Rita raced to the locker room, heart pounding at the shouts and thuds coming from behind the door. She knew Jane and Sarah hated each other, had done so since kindergarten when Sarah stole Jane's gingersnap cookie during snack time. Ever since then, the lines had been drawn. Sarah pranced around making fun of Jane and stealing everything from her she could: friends, crayons in second grade, teacher's pet in Mrs. Ally's fifth grade class, starting position on the basketball team, and now her boyfriend, Steve, who adored Jane until Sarah sank her claws into him.

Did you catch all of that? It's boring. What's happening in the locker room? I'm more interested in that, aren't you?

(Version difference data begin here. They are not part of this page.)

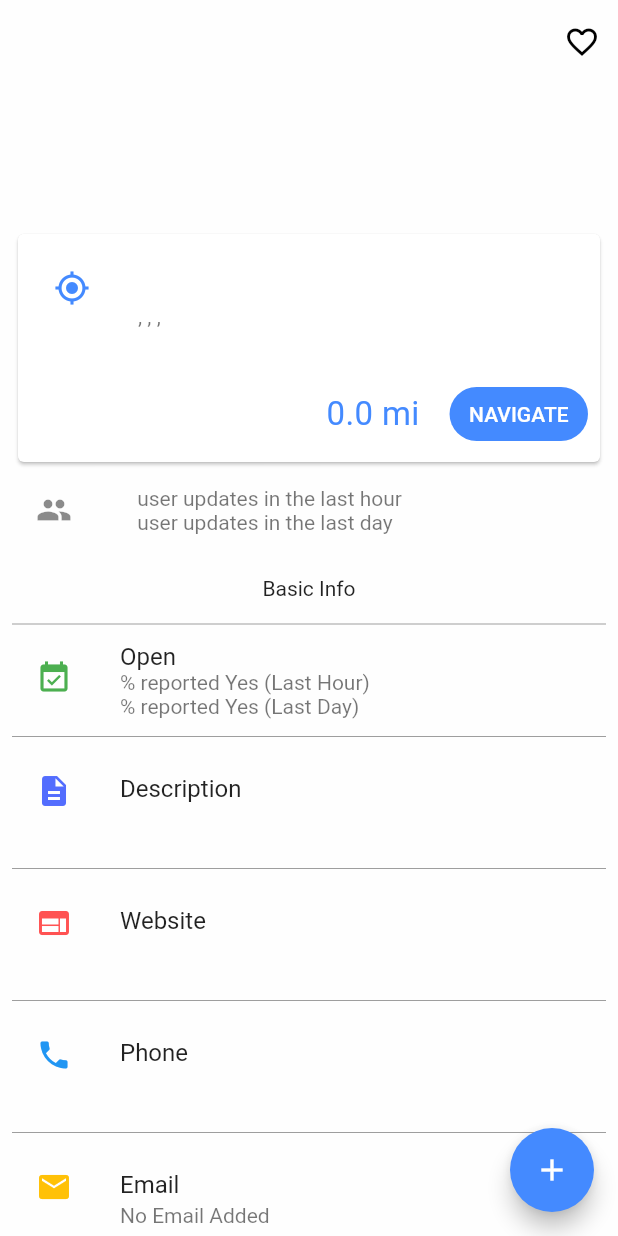
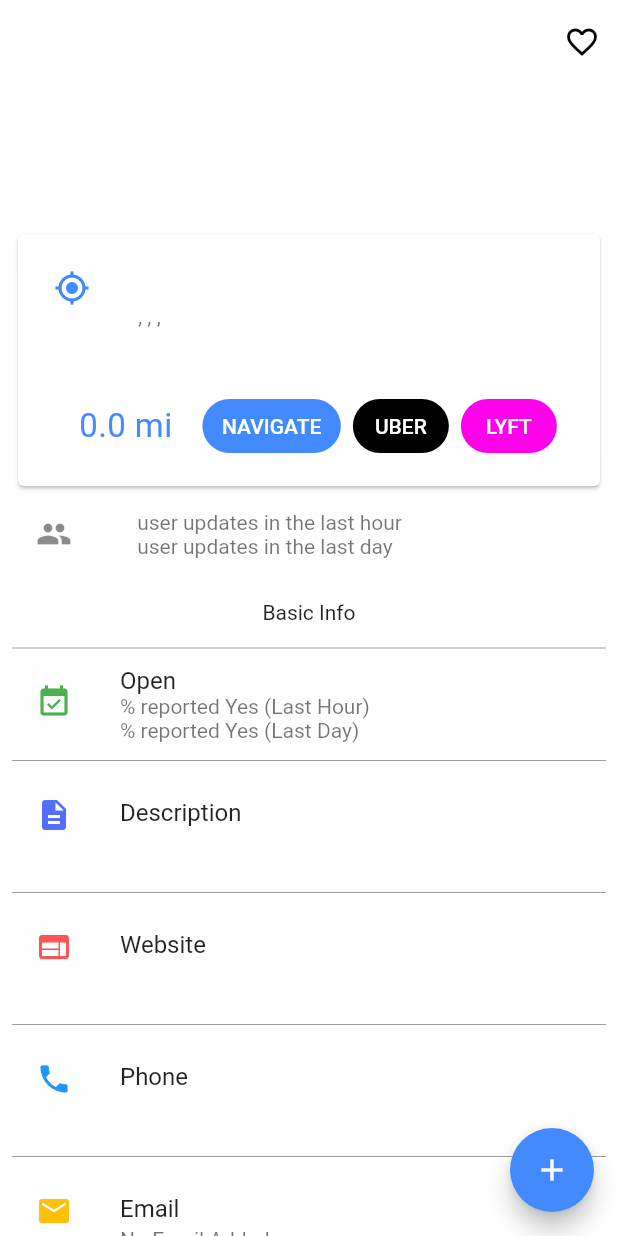
Before and after one commit to mcreekmore/moves, a Flutter app: the LocationScreen screen opened directly with empty values, on a phone screen of 412 x 824 dp. Run offline on Flutter 3.47's test engine with Material 2 defaults, Android fonts, the phone set to English and light mode, and no system bars; our stand-ins replace dio, firebase_auth, firebase_messaging, flutter_form_builder, flutter_spinkit, geolocator and 8 more; missing offline and left inert: apple_sign_in, email_launcher, geocoder, google_maps_webservice, tutorial_coach_mark; accounts and stored records are empty; network calls fail.

Commit message:
Added uber and lyft buttons to location card

```diff
--- a/lib/screens_ui/location_screen.dart
+++ b/lib/screens_ui/location_screen.dart
@@ -1,6 +1,6 @@
 import 'package:flutter/material.dart';
 import 'package:moves/model/location_loaded_model.dart';
-import 'package:moves/themes/location_theme.dart';
+//import 'package:moves/themes/location_theme.dart';
 import 'package:flutter/services.dart';
 import 'package:url_launcher/url_launcher.dart';
 import 'package:moves/screens_ui/type_screens/bar.dart';
@@ -22,6 +22,7 @@ import 'dart:io';
 import 'package:dio/dio.dart';
 import 'dart:convert';
 import 'package:moves/model/favorite.dart';
+import 'package:moves/widgets/location_action_bar.dart';
 //import 'package:flutter/cupertino.dart';
 
 class LocationScreen extends StatefulWidget {
@@ -318,7 +319,9 @@ class _LocationScreenState extends State<LocationScreen> {
                                                 '${widget.location.street}, ${widget.location.region}, ${widget.location.country}, ${widget.location.zip}'),
                                           ),
                                         ),
-                                        ButtonBar(
+                                        SingleChildScrollView(
+                                          scrollDirection: Axis.horizontal,
+                                          child: ButtonBar(
                                             children: <Widget>[
                                               Container(
                                                 child: Row(
@@ -330,7 +333,8 @@ class _LocationScreenState extends State<LocationScreen> {
                                                               left: 20),
                                                       child: Text(
                                                         '${widget.location.distance} mi',
-                                                      textAlign: TextAlign.left,
+                                                        textAlign:
+                                                            TextAlign.left,
                                                         style: TextStyle(
                                                           fontWeight:
                                                               FontWeight.w200,
@@ -344,14 +348,14 @@ class _LocationScreenState extends State<LocationScreen> {
                                                       ),
                                                     ),
                                                     FlatButton(
-                                                    shape:
-                                                        new RoundedRectangleBorder(
+                                                      shape: new RoundedRectangleBorder(
                                                           borderRadius:
                                                               new BorderRadius
                                                                       .circular(
                                                                   30.0)),
                                                       child: Padding(
-                                                      padding: const EdgeInsets
+                                                        padding:
+                                                            const EdgeInsets
                                                                     .symmetric(
                                                                 horizontal: 5),
                                                         child: Text(
@@ -368,13 +372,18 @@ class _LocationScreenState extends State<LocationScreen> {
                                                       onPressed: () {
                                                         openMap(
                                                             widget.location.lat,
-                                                          widget.location.lon);
+                                                            widget
+                                                                .location.lon);
                                                       },
+                                                    ),
+                                                    LocationActionBar(
+                                                      location: widget.location,
                                                     ),
                                                   ],
                                                 ),
                                               ),
                                             ],
+                                          ),
                                         ),
                                       ],
                                     ),
--- a/lib/widgets/filter_bar.dart
+++ b/lib/widgets/filter_bar.dart
@@ -1,7 +1,7 @@
 import 'package:flutter/material.dart';
 import 'package:moves/model/chip_selected.dart';
-import 'package:moves/store/store.dart';
-import 'package:provider/provider.dart';
+// import 'package:moves/store/store.dart';
+// import 'package:provider/provider.dart';
 
 class FilterBar extends StatefulWidget {
   FilterBar({this.favoriteSelected, this.callback});
--- /dev/null
+++ b/lib/widgets/location_action_bar.dart
@@ -0,0 +1,74 @@
+import 'package:flutter/material.dart';
+import 'package:url_launcher/url_launcher.dart';
+import 'package:moves/model/location_loaded_model.dart';
+import 'package:geolocator/geolocator.dart';
+
+class LocationActionBar extends StatelessWidget {
+  LocationActionBar({this.location});
+
+  final LocationLoadedModel location;
+
+  _launchUber() async {
+    Position position = await Geolocator()
+        .getCurrentPosition(desiredAccuracy: LocationAccuracy.high);
+
+    String url = 'https://m.uber.com/ul/?' +
+        'client_id=j1ZjsNQ24l2nrYYkvEeYMm76M7MSkTUq' +
+        '&action=setPickup' +
+        '&pickup[latitude]=${position.latitude}' +
+        '&pickup[longitude]=${position.longitude}' +
+        '&pickup[nickname]=Current Location' +
+        '&dropoff[latitude]=${location.lat}' +
+        '&dropoff[longitude]=${location.lon}' +
+        '&dropoff[nickname]=${location.name}';
+
+    if (await canLaunch(url)) {
+      await launch(url);
+    } else {
+      throw 'Could not launch $url';
+    }
+  }
+
+  _launchLyft() async {
+    Position position = await Geolocator()
+        .getCurrentPosition(desiredAccuracy: LocationAccuracy.high);
+
+    String url = 'lyft://ridetype?id=lyft' +
+        '&pickup[latitude]=${position.latitude}' +
+        '&pickup[longitude]=${position.longitude}' +
+        '&destination[latitude]=${location.lat}' +
+        '&destination[longitude]=${location.lon}';
+
+    if (await canLaunch(url)) {
+      await launch(url);
+    } else {
+      throw 'Could not launch $url';
+    }
+  }
+
+  @override
+  Widget build(BuildContext context) {
+    return ButtonBar(
+      children: <Widget>[
+        FlatButton(
+          shape: new RoundedRectangleBorder(
+              borderRadius: new BorderRadius.circular(30.0)),
+          onPressed: () {
+            _launchUber();
+          },
+          color: Colors.black,
+          child: Text('UBER'),
+        ),
+        FlatButton(
+          shape: new RoundedRectangleBorder(
+              borderRadius: new BorderRadius.circular(30.0)),
+          onPressed: () {
+            _launchLyft();
+          },
+          child: Text('LYFT'),
+          color: Color(0xFFFE01EA),
+        ),
+      ],
+    );
+  }
+}
```
Also changed, not shown: lib/widgets/picker.dart (deleted, +0 -76 lines). Lines whose indentation alone changed are shown as unchanged.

Ok, you say. I'll put Rita in the locker room and then share this through dialogue. Better? Maybe. It can work if you stay on track with the action:

Rita raced to the locker room, heart pounding at the shouts and thuds coming from behind the door. She shoved open the door. Jane had Sarah by her long, blond ponytail, yanking so hard that Sarah's eyebrows climbed up her forehead.

"You stole him!" Jane twisted the hair. "You stole my boyfriend, Steve. You always steal what I love." (This might work as long as you don't continue...but here's how dialogue becomes a data dump.) "Why do you steal everything? Ever since you took my cookie in kindergarten, you've had to take everything I care about. In the first grade, you invited my friends, Liz and Meredith, to the lake without me and won them over with your boat and skis and fun. Then in second grade, you took the crayons I wanted for the contest and you won, not me. You've taken... (yada, yada, yada)


How do you fix backstory data dumps?

Examine your writing. If you've slipped into telling something rather than having the reader discover it as they read the story, then you need to pull it from the narrative.

What does the reader want to know? What's happening in the locker room.

If you want to leak some of the info in through dialogue, let Jane say the first part of the example above: "You stole him!" Jane twisted the hair. "You stole my boyfriend. You always steal what I love."  Notice I didn't keep the boyfriend's name in this example. It's doubtful she'd say "my boyfriend, Steve," in the midst of this scene. The rest of their conflict, if we must know it, can trickle into the story as needed. Dialogue should feel realistic. In a fit of anger, Jane is not going to rattle off their entire history since kindergarten.

What do I do with the details that never make it into the story?

Maintain a file about the backstory of your characters. Use that file to ensure your characters act according to what's happened. Only share what the reader has to know to understand the current story. Don't get caught up in the past.

Is backstory a bad thing?

No. Backstory can be important, but it should never take over the action of the story.

How do you handle backstory?

2 comments:

Robert Palmer said...

Thanks. I'm a beginner, so this is good information.

Barbara V. Evers said...

Glad to help Robert! You might want to check out my posts on critique groups and editing (see labels links on the right of the screen).